Teachers and students report that Comcast’s Internet Essentials package is insufficient and its  real world application only supports only one high speed connection at a time. For Vasquez, a member of SOMOS, each morning involves her family deciding which one of them gets to use the internet because they can’t use it all at once.

“Comcast’s digital package isn’t enough,” said Vasquez. “Currently Internet Essentials is only fast enough for one device.” 

Vasquez warned that if internet access isn’t expanded, “schools risk an unprecedented dropout rate.” Vasquez co-authored a letter to Comcast dated May 22 demanding the speed of its Essentials package increase to 100Mbps download and 25Mbps upload, fast enough for five concurrent internet connections: “Baltimore City’s young people are being denied their human right to learn and work. The crisis in education began long before COVID-19 and we must keep the gap from widening.”
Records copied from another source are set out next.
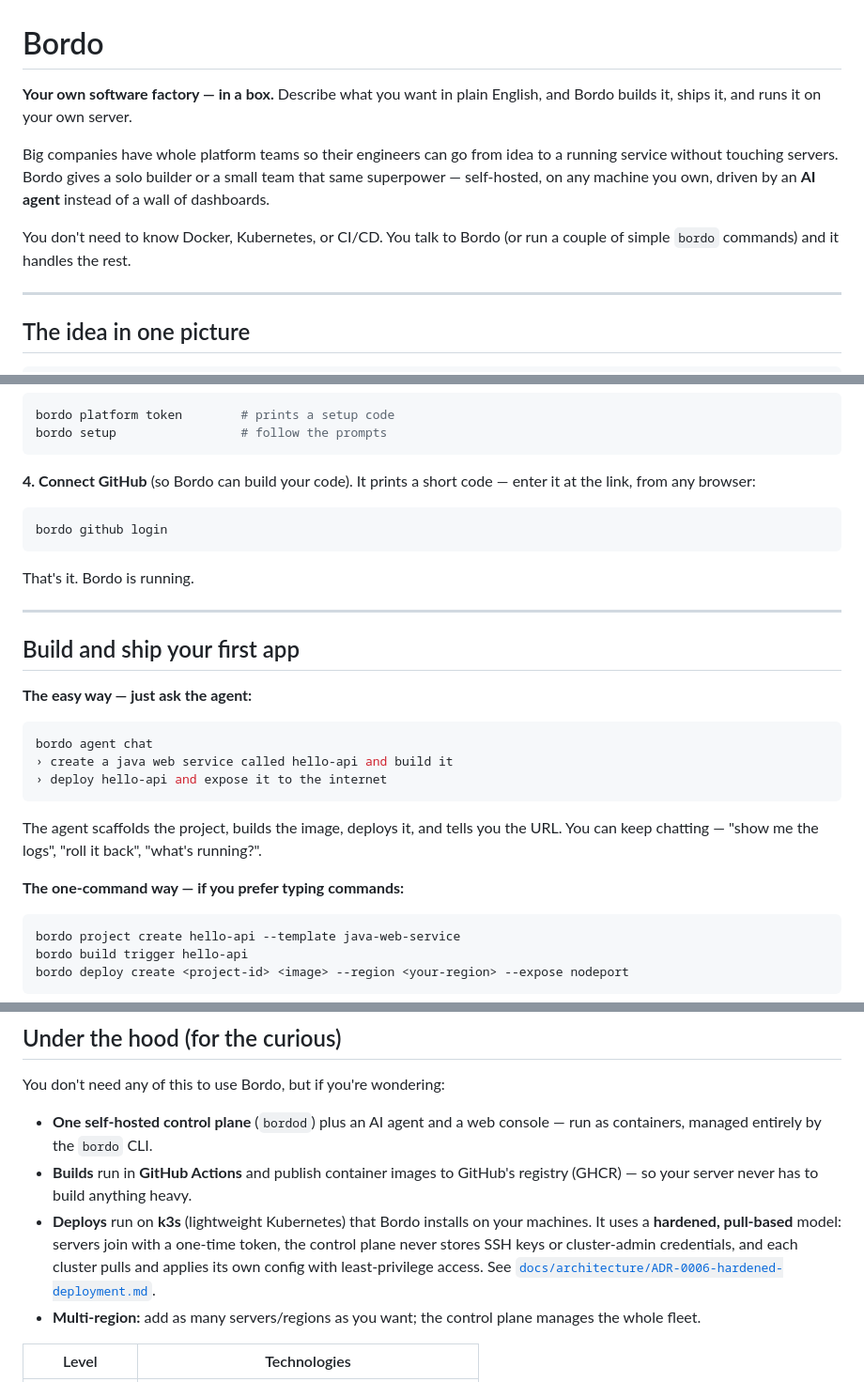
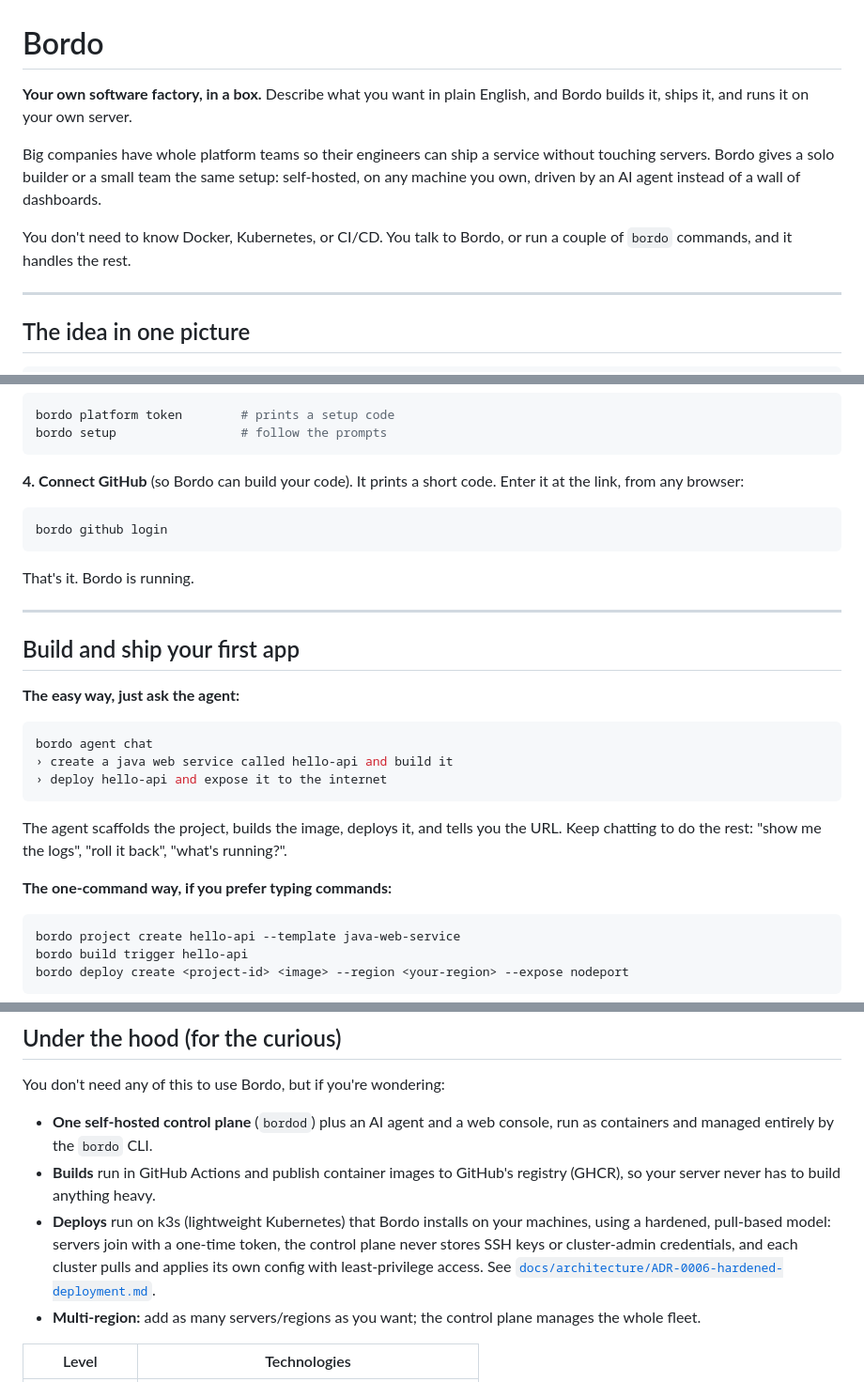
Before and after one commit to hasangenc0/bordo, a Markdown page: README.md, 3 parts joined by grey strips. Shown at 94% size. Drawn GitHub-style.

````diff
--- a/README.md
+++ b/README.md
@@ -1,10 +1,10 @@
 # Bordo
 
-**Your own software factory — in a box.** Describe what you want in plain English, and Bordo builds it, ships it, and runs it on your own server.
+**Your own software factory, in a box.** Describe what you want in plain English, and Bordo builds it, ships it, and runs it on your own server.
 
-Big companies have whole platform teams so their engineers can go from idea to a running service without touching servers. Bordo gives a solo builder or a small team that same superpower — self-hosted, on any machine you own, driven by an **AI agent** instead of a wall of dashboards.
+Big companies have whole platform teams so their engineers can ship a service without touching servers. Bordo gives a solo builder or a small team the same setup: self-hosted, on any machine you own, driven by an AI agent instead of a wall of dashboards.
 
-You don't need to know Docker, Kubernetes, or CI/CD. You talk to Bordo (or run a couple of simple `bordo` commands) and it handles the rest.
+You don't need to know Docker, Kubernetes, or CI/CD. You talk to Bordo, or run a couple of `bordo` commands, and it handles the rest.
 
 ---
 
@@ -43,7 +43,7 @@ bordo platform token        # prints a setup code
 bordo setup                 # follow the prompts
 ```
 
-**4. Connect GitHub** (so Bordo can build your code). It prints a short code — enter it at the link, from any browser:
+**4. Connect GitHub** (so Bordo can build your code). It prints a short code. Enter it at the link, from any browser:
 ```bash
 bordo github login
 ```
@@ -54,15 +54,15 @@ That's it. Bordo is running.
 
 ## Build and ship your first app
 
-**The easy way — just ask the agent:**
+**The easy way, just ask the agent:**
 ```bash
 bordo agent chat
 › create a java web service called hello-api and build it
 › deploy hello-api and expose it to the internet
 ```
-The agent scaffolds the project, builds the image, deploys it, and tells you the URL. You can keep chatting — "show me the logs", "roll it back", "what's running?".
+The agent scaffolds the project, builds the image, deploys it, and tells you the URL. Keep chatting to do the rest: "show me the logs", "roll it back", "what's running?".
 
-**The one-command way — if you prefer typing commands:**
+**The one-command way, if you prefer typing commands:**
 ```bash
 bordo project create hello-api --template java-web-service
 bordo build trigger hello-api
@@ -111,9 +111,9 @@ Each comes from a ready-made template, so a new service is one sentence away.
 
 You don't need any of this to use Bordo, but if you're wondering:
 
-- **One self-hosted control plane** (`bordod`) plus an AI agent and a web console — run as containers, managed entirely by the `bordo` CLI.
-- **Builds** run in **GitHub Actions** and publish container images to GitHub's registry (GHCR) — so your server never has to build anything heavy.
-- **Deploys** run on **k3s** (lightweight Kubernetes) that Bordo installs on your machines. It uses a **hardened, pull-based** model: servers join with a one-time token, the control plane never stores SSH keys or cluster-admin credentials, and each cluster pulls and applies its own config with least-privilege access. See [`docs/architecture/ADR-0006-hardened-deployment.md`](docs/architecture/ADR-0006-hardened-deployment.md).
+- **One self-hosted control plane** (`bordod`) plus an AI agent and a web console, run as containers and managed entirely by the `bordo` CLI.
+- **Builds** run in GitHub Actions and publish container images to GitHub's registry (GHCR), so your server never has to build anything heavy.
+- **Deploys** run on k3s (lightweight Kubernetes) that Bordo installs on your machines, using a hardened, pull-based model: servers join with a one-time token, the control plane never stores SSH keys or cluster-admin credentials, and each cluster pulls and applies its own config with least-privilege access. See [`docs/architecture/ADR-0006-hardened-deployment.md`](docs/architecture/ADR-0006-hardened-deployment.md).
 - **Multi-region:** add as many servers/regions as you want; the control plane manages the whole fleet.
 
 | Level | Technologies |
````
Also changed, not shown: other parts of README.md (+3 -3 lines), docs/guides/running-with-the-cli.md (+9 -9 lines), 1 other file.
The letter also demands the free internet service be extended for 60 days after schools are reopened, as well as access to Comcast internet hotspots for corporate clients: “It is important for Comcast to provide the people of Baltimore with a fast and reliable internet plan during this challenging time. Our families need time to save money after this unprecedented period of job loss.”

First District Councilman Zeke Cohen, a former Baltimore City Schools teacher, signed the letter along with over 100 local organizations.

“The reality is that we live in a city where the internet has been redlined. If you look at how the federal government carved out redline maps and gave them to banks and asked them to not lend in black communities, that’s where we lack wifi today. It’s a shame that 40% of this city lacks high speed internet access,” Cohen said at the press conference. “If you can’t get online, you can’t learn. I hear horror stories all day long, of teachers desperately trying to track down their students, about parents who are overworked, overwhelmed, who are stressed out.”

Cohen stressed that this is not only an issue in Baltimore: “This is not just a Baltimore fight, this is a Cleveland fight, a Philadelphia fight, West Virginia fight,” he said.

Nationally, approximately 4 in 10 low income African-American and Latinx households lack broadband access, Pew Research found. Only 70% of rural areas have access to high speed access, according to a 2018 FCC report. Cohen acknowledged municipal broadband could be a long-term solution to bridge the digital divide. Over 500 municipalities offer broadband access either directly or indirectly, and these providers tend to be more affordable and more accessible to traditionally marginalized communities.

District 13 Councilwoman Shannon Sneed also spoke, and urged Comcast to make high speed internet available free for those who can’t afford it.

“If we say education is important, if we say education matters, this is the way we can show them they matter,” Sneed said. 

Baltimore City Delegate Stephanie Smith, chair of Baltimore’s City’s State Delegation, also urged Comcast to act.

“If you don’t have access to information for your education your future is being stymied and that’s not an adequate response to COVID-19,” she said. “Corporate responsibility has a role in the COVID-19 response.”